◆ Task
How many lines of the records hold the string "project"? Reply with the number alone.

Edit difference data
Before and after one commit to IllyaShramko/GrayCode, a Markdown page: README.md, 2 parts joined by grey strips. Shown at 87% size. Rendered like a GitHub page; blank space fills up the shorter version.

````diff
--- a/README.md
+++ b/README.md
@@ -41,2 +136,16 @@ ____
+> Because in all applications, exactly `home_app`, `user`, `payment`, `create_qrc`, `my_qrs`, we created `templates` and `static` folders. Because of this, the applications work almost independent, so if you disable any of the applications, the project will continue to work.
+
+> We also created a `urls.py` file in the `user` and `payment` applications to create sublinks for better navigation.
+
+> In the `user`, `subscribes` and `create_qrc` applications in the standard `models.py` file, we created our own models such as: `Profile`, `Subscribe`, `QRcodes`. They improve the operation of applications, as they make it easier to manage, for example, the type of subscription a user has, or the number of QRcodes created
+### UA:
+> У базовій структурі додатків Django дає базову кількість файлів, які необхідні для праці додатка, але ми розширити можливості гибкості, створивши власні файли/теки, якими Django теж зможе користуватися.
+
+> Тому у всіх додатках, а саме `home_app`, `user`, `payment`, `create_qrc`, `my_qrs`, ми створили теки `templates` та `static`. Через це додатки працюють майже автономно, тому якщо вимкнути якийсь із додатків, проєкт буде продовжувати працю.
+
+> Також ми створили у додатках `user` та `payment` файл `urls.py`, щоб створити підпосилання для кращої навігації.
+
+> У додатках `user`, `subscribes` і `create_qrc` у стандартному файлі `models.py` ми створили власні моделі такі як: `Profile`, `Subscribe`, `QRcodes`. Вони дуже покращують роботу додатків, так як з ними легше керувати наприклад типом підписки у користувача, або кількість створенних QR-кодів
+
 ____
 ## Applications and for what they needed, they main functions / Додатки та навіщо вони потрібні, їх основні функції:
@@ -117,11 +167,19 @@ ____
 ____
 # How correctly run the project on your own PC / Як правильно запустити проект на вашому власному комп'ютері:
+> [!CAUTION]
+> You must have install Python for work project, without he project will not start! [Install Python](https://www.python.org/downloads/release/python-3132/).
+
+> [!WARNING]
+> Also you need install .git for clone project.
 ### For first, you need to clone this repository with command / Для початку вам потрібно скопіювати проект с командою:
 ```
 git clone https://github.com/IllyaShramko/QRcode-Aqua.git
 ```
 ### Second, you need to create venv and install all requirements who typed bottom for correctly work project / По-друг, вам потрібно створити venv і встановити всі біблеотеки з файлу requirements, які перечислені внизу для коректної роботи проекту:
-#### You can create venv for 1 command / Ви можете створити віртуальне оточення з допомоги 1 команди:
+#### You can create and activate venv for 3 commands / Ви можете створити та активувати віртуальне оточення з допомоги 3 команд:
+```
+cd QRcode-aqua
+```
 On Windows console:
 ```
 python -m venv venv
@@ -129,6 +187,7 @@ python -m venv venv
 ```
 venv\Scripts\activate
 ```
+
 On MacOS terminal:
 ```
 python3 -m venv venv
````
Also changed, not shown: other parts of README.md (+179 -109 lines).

◆ Answer to this task
5